New Cochrane review informing WHO drowning prevention guideline

In 2019, Cochrane First Aid and its initiator the Centre for Evidence-Based Practice of the Belgian Red Cross were approached by the World Health Organization to develop 2 systematic reviews to support the development of their new guideline on drowning prevention.
The first review, with Cochrane First Aid Director Emmy De Buck as the first author, has now been published in The Cochrane Library. It focuses on the effectiveness of organized day care on reducing drowning accident rates in children under 6 years of age in low- and middle-income countries.

The systematic review team searched multiple databases, trial registries and websites for randomized, quasi-randomized and non-randomized controlled studies investigating the effectiveness of formal day care programs. Two studies performed in rural Bangladesh involving 252 631 children were identified.
The review found that a day care program for children under 6 years of age, combined with parent education, playpens provided to parents and community-based education, probably reduces the risk of death by drowning, compared with no day care program (moderate-certainty evidence). Providing a day care program and the additional activities was cheaper than the cost of every year lost to illness, disability, or early death by drowning. The evidence is uncertain about the effects of a day care program when compared with playpens provided to parents, and about the effects of a day care program combined with playpens for parents when compared with playpens alone (very low-certainty evidence). Neither study reported results on non‐fatal drowning accidents, unsafe water exposure, the safety of the program, or other accidental injuries.
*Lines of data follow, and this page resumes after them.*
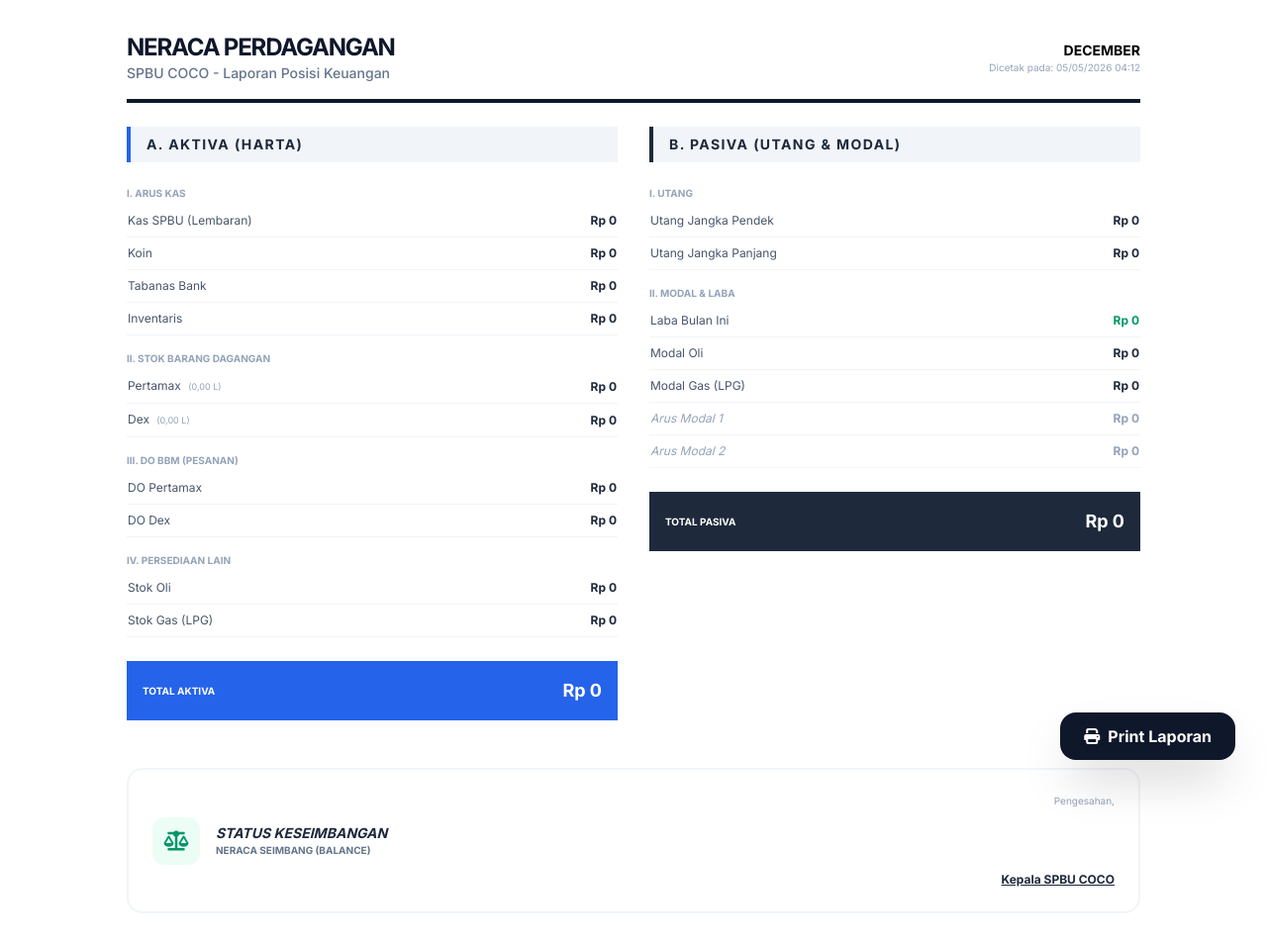
After one commit to Davano123456789/penjualan_bbm, a PHP site: the page made by app/views/neraca/cetak.php in a window 1280 px wide. The commit adds this page. Shown: the whole page at 99% size. Run offline with PHP 8.4, Linux system fonts and the light colour scheme; the template is opened without the code that fills it, so the values that code supplies are empty; some libraries are stand-ins or nearby versions.

Commit message:
feat : print in module neraca

```diff
--- /dev/null
+++ b/app/views/neraca/cetak.php
@@ -0,0 +1,229 @@
+<!DOCTYPE html>
+<html lang="en">
+<head>
+    <meta charset="UTF-8">
+    <meta name="viewport" content="width=device-width, initial-scale=1.0">
+    <title>Cetak - <?= $data['judul']; ?></title>
+    <script src="https://cdn.tailwindcss.com"></script>
+    <link href="https://fonts.googleapis.com/css2?family=Inter:wght@300;400;500;600;700&display=swap" rel="stylesheet">
+    <link rel="stylesheet" href="https://cdnjs.cloudflare.com/ajax/libs/font-awesome/6.5.1/css/all.min.css">
+    <style>
+        body { font-family: 'Inter', sans-serif; background-color: white; }
+        @media print {
+            .no-print { display: none; }
+            body { padding: 0; margin: 1cm; }
+            .print-container { width: 100%; max-width: none; border: none; shadow: none; }
+        }
+        @page {
+            size: auto;
+            margin: 0;
+        }
+    </style>
+</head>
+<body class="p-8">
+    <?php
+    $r = $data['report'];
+
+    // Calculate Totals (Replicating JS logic)
+    $totalAktiva = (float)$r['kas_spbu'] + (float)$r['koin'] + (float)$r['tabanas_bank'] + (float)$r['inventaris'] +
+                   (float)$r['stok_pertamax_nilai'] + (float)$r['stok_dex_nilai'] +
+                   (float)$r['do_pertamax_nilai'] + (float)$r['do_dex_nilai'] +
+                   (float)$r['modal_oli'] + (float)$r['modal_gas'];
+
+    $totalPasiva = (float)$r['utang_jangka_pendek'] + (float)$r['utang_jangka_panjang'] +
+                   (float)$r['laba_berjalan'] + (float)$r['modal_oli'] + (float)$r['modal_gas'] +
+                   (float)$r['catatan_modal_1'] + (float)$r['catatan_modal_2'];
+    ?>
+
+    <div class="print-container max-w-5xl mx-auto">
+        <!-- Header -->
+        <div class="flex items-center justify-between border-b-4 border-slate-900 pb-4 mb-6">
+            <div>
+                <h1 class="text-2xl font-black uppercase tracking-tighter text-slate-900">Neraca Perdagangan</h1>
+                <p class="text-sm font-medium text-slate-500">SPBU COCO - Laporan Posisi Keuangan</p>
+            </div>
+            <div class="text-right">
+                <p class="text-sm font-black uppercase"><?= date('F', mktime(0,0,0,(int)$data['bulan'],1)); ?> <?= $data['tahun']; ?></p>
+                <p class="text-[10px] text-slate-400">Dicetak pada: <?= date('d/m/Y H:i'); ?></p>
+            </div>
+        </div>
+
+        <div class="grid grid-cols-2 gap-8">
+            <!-- AKTIVA -->
+            <div class="space-y-6">
+                <div class="bg-slate-100 px-4 py-2 border-l-4 border-blue-600">
+                    <h2 class="text-sm font-black uppercase tracking-widest text-slate-800">A. AKTIVA (HARTA)</h2>
+                </div>
+
+                <div class="space-y-4">
+                    <!-- Kas -->
+                    <div class="space-y-1">
+                        <h3 class="text-[10px] font-black text-slate-400 uppercase">I. Arus Kas</h3>
+                        <table class="w-full text-xs">
+                            <tr class="border-b border-slate-100">
+                                <td class="py-2 text-slate-600">Kas SPBU (Lembaran)</td>
+                                <td class="py-2 text-right font-bold text-slate-800">Rp <?= number_format($r['kas_spbu'], 0, ',', '.'); ?></td>
+                            </tr>
+                            <tr class="border-b border-slate-100">
+                                <td class="py-2 text-slate-600">Koin</td>
+                                <td class="py-2 text-right font-bold text-slate-800">Rp <?= number_format($r['koin'], 0, ',', '.'); ?></td>
+                            </tr>
+                            <tr class="border-b border-slate-100">
+                                <td class="py-2 text-slate-600">Tabanas Bank</td>
+                                <td class="py-2 text-right font-bold text-slate-800">Rp <?= number_format($r['tabanas_bank'], 0, ',', '.'); ?></td>
+                            </tr>
+                            <tr class="border-b border-slate-100">
+                                <td class="py-2 text-slate-600">Inventaris</td>
+                                <td class="py-2 text-right font-bold text-slate-800">Rp <?= number_format($r['inventaris'], 0, ',', '.'); ?></td>
+                            </tr>
+                        </table>
+                    </div>
+
+                    <!-- Stok -->
+                    <div class="space-y-1">
+                        <h3 class="text-[10px] font-black text-slate-400 uppercase">II. Stok Barang Dagangan</h3>
+                        <table class="w-full text-xs">
+                            <tr class="border-b border-slate-100">
+                                <td class="py-2 text-slate-600">
+                                    Pertamax
+                                    <span class="text-[9px] text-slate-400 ml-1">(<?= number_format($r['stok_pertamax_liter'], 2, ',', '.'); ?> L)</span>
+                                </td>
+                                <td class="py-2 text-right font-bold text-slate-800">Rp <?= number_format($r['stok_pertamax_nilai'], 0, ',', '.'); ?></td>
+                            </tr>
+                            <tr class="border-b border-slate-100">
+                                <td class="py-2 text-slate-600">
+                                    Dex
+                                    <span class="text-[9px] text-slate-400 ml-1">(<?= number_format($r['stok_dex_liter'], 2, ',', '.'); ?> L)</span>
+                                </td>
+                                <td class="py-2 text-right font-bold text-slate-800">Rp <?= number_format($r['stok_dex_nilai'], 0, ',', '.'); ?></td>
+                            </tr>
+                        </table>
+                    </div>
+
+                    <!-- DO -->
+                    <div class="space-y-1">
+                        <h3 class="text-[10px] font-black text-slate-400 uppercase">III. DO BBM (Pesanan)</h3>
+                        <table class="w-full text-xs">
+                            <tr class="border-b border-slate-100">
+                                <td class="py-2 text-slate-600">DO Pertamax</td>
+                                <td class="py-2 text-right font-bold text-slate-800">Rp <?= number_format($r['do_pertamax_nilai'], 0, ',', '.'); ?></td>
+                            </tr>
+                            <tr class="border-b border-slate-100">
+                                <td class="py-2 text-slate-600">DO Dex</td>
+                                <td class="py-2 text-right font-bold text-slate-800">Rp <?= number_format($r['do_dex_nilai'], 0, ',', '.'); ?></td>
+                            </tr>
+                        </table>
+                    </div>
+
+                    <!-- Lainnya -->
+                    <div class="space-y-1">
+                        <h3 class="text-[10px] font-black text-slate-400 uppercase">IV. Persediaan Lain</h3>
+                        <table class="w-full text-xs">
+                            <tr class="border-b border-slate-100">
+                                <td class="py-2 text-slate-600">Stok Oli</td>
+                                <td class="py-2 text-right font-bold text-slate-800">Rp <?= number_format($r['modal_oli'], 0, ',', '.'); ?></td>
+                            </tr>
+                            <tr class="border-b border-slate-100">
+                                <td class="py-2 text-slate-600">Stok Gas (LPG)</td>
+                                <td class="py-2 text-right font-bold text-slate-800">Rp <?= number_format($r['modal_gas'], 0, ',', '.'); ?></td>
+                            </tr>
+                        </table>
+                    </div>
+                </div>
+
+                <div class="bg-blue-600 text-white p-4 flex justify-between items-center">
+                    <span class="text-[10px] font-black uppercase">Total Aktiva</span>
+                    <span class="text-lg font-black">Rp <?= number_format($totalAktiva, 0, ',', '.'); ?></span>
+                </div>
+            </div>
+
+            <!-- PASIVA -->
+            <div class="space-y-6">
+                <div class="bg-slate-100 px-4 py-2 border-l-4 border-slate-800">
+                    <h2 class="text-sm font-black uppercase tracking-widest text-slate-800">B. PASIVA (UTANG & MODAL)</h2>
+                </div>
+
+                <div class="space-y-4">
+                    <!-- Utang -->
+                    <div class="space-y-1">
+                        <h3 class="text-[10px] font-black text-slate-400 uppercase">I. Utang</h3>
+                        <table class="w-full text-xs">
+                            <tr class="border-b border-slate-100">
+                                <td class="py-2 text-slate-600">Utang Jangka Pendek</td>
+                                <td class="py-2 text-right font-bold text-slate-800">Rp <?= number_format($r['utang_jangka_pendek'], 0, ',', '.'); ?></td>
+                            </tr>
+                            <tr class="border-b border-slate-100">
+                                <td class="py-2 text-slate-600">Utang Jangka Panjang</td>
+                                <td class="py-2 text-right font-bold text-slate-800">Rp <?= number_format($r['utang_jangka_panjang'], 0, ',', '.'); ?></td>
+                            </tr>
+                        </table>
+                    </div>
+
+                    <!-- Modal -->
+                    <div class="space-y-1">
+                        <h3 class="text-[10px] font-black text-slate-400 uppercase">II. Modal & Laba</h3>
+                        <table class="w-full text-xs">
+                            <tr class="border-b border-slate-100">
+                                <td class="py-2 text-slate-600">Laba Bulan Ini</td>
+                                <td class="py-2 text-right font-bold text-emerald-600">Rp <?= number_format($r['laba_berjalan'], 0, ',', '.'); ?></td>
+                            </tr>
+                            <tr class="border-b border-slate-100">
+                                <td class="py-2 text-slate-600">Modal Oli</td>
+                                <td class="py-2 text-right font-bold text-slate-800">Rp <?= number_format($r['modal_oli'], 0, ',', '.'); ?></td>
+                            </tr>
+                            <tr class="border-b border-slate-100">
+                                <td class="py-2 text-slate-600">Modal Gas (LPG)</td>
+                                <td class="py-2 text-right font-bold text-slate-800">Rp <?= number_format($r['modal_gas'], 0, ',', '.'); ?></td>
+                            </tr>
+                            <tr class="border-b border-slate-100">
+                                <td class="py-2 text-slate-400 italic">Arus Modal 1</td>
+                                <td class="py-2 text-right font-bold text-slate-400">Rp <?= number_format($r['catatan_modal_1'], 0, ',', '.'); ?></td>
+                            </tr>
+                            <tr class="border-b border-slate-100">
+                                <td class="py-2 text-slate-400 italic">Arus Modal 2</td>
+                                <td class="py-2 text-right font-bold text-slate-400">Rp <?= number_format($r['catatan_modal_2'], 0, ',', '.'); ?></td>
+                            </tr>
+                        </table>
+                    </div>
+                </div>
+
+                <div class="bg-slate-800 text-white p-4 flex justify-between items-center">
+                    <span class="text-[10px] font-black uppercase">Total Pasiva</span>
+                    <span class="text-lg font-black">Rp <?= number_format($totalPasiva, 0, ',', '.'); ?></span>
+                </div>
+            </div>
+        </div>
+
+        <!-- Validation Footer -->
+        <div class="mt-12 p-6 border-2 border-slate-100 rounded-2xl flex items-center justify-between">
+            <div class="flex items-center gap-4">
+                <div class="w-12 h-12 bg-emerald-50 text-emerald-600 rounded-xl flex items-center justify-center text-xl">
+                    <i class="fas fa-balance-scale"></i>
+                </div>
+                <div>
+                    <h4 class="text-sm font-black text-slate-800 uppercase italic">Status Keseimbangan</h4>
+                    <p class="text-[10px] font-bold text-slate-500">
+                        <?php if (abs($totalAktiva - $totalPasiva) < 100): ?>
+                            NERACA SEIMBANG (BALANCE)
+                        <?php else: ?>
+                            BELUM SEIMBANG (SELISIH: Rp <?= number_format(abs($totalAktiva - $totalPasiva), 0, ',', '.'); ?>)
+                        <?php endif; ?>
+                    </p>
+                </div>
+            </div>
+            <div class="text-right">
+                <p class="text-[10px] text-slate-400">Pengesahan,</p>
+                <div class="h-16"></div>
+                <p class="text-xs font-black text-slate-800 underline">Kepala SPBU COCO</p>
+            </div>
+        </div>
+    </div>
+
+    <!-- Floating Action Button -->
+    <div class="fixed bottom-8 right-8 no-print">
+        <button onclick="window.print()" class="px-6 py-3 bg-slate-900 text-white rounded-2xl font-bold shadow-2xl hover:bg-slate-800 transition-all flex items-center gap-2">
+            <i class="fas fa-print"></i> Print Laporan
+        </button>
+    </div>
+</body>
+</html>
--- a/app/views/neraca/index.php
+++ b/app/views/neraca/index.php
@@ -19,6 +19,9 @@
                     <i class="fas fa-filter"></i>
                 </button>
             </form>
+            <a href="<?= BASEURL; ?>/neraca/cetak?bulan=<?= $data['bulan']; ?>&tahun=<?= $data['tahun']; ?>" target="_blank" class="px-5 py-2 bg-emerald-600 text-white rounded-xl font-bold hover:bg-emerald-700 shadow-lg shadow-emerald-500/30 transition-all flex items-center gap-2">
+                <i class="fas fa-print"></i> Cetak PDF
+            </a>
             <?php if ($data['report']['is_saved']): ?>
                 <span class="px-3 py-1.5 bg-emerald-50 text-emerald-600 rounded-lg text-[10px] font-black uppercase tracking-widest border border-emerald-100 flex items-center gap-2">
                     <i class="fas fa-check-circle"></i> Tersimpan
```
Also changed, not shown: app/controllers/Neraca.php (+16 -0 lines).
The focus of the second review was the impact of swimming skills training and water safety education programs on drowning incidents, and publication will follow soon.
The findings of these systematic reviews were used to inform a WHO Guideline Development Group meeting in May 2020, where the GRADE Evidence-to-Decision framework was used to balance desirable and undesirable effects of the day care programs. The final WHO drowning prevention guideline will soon be available.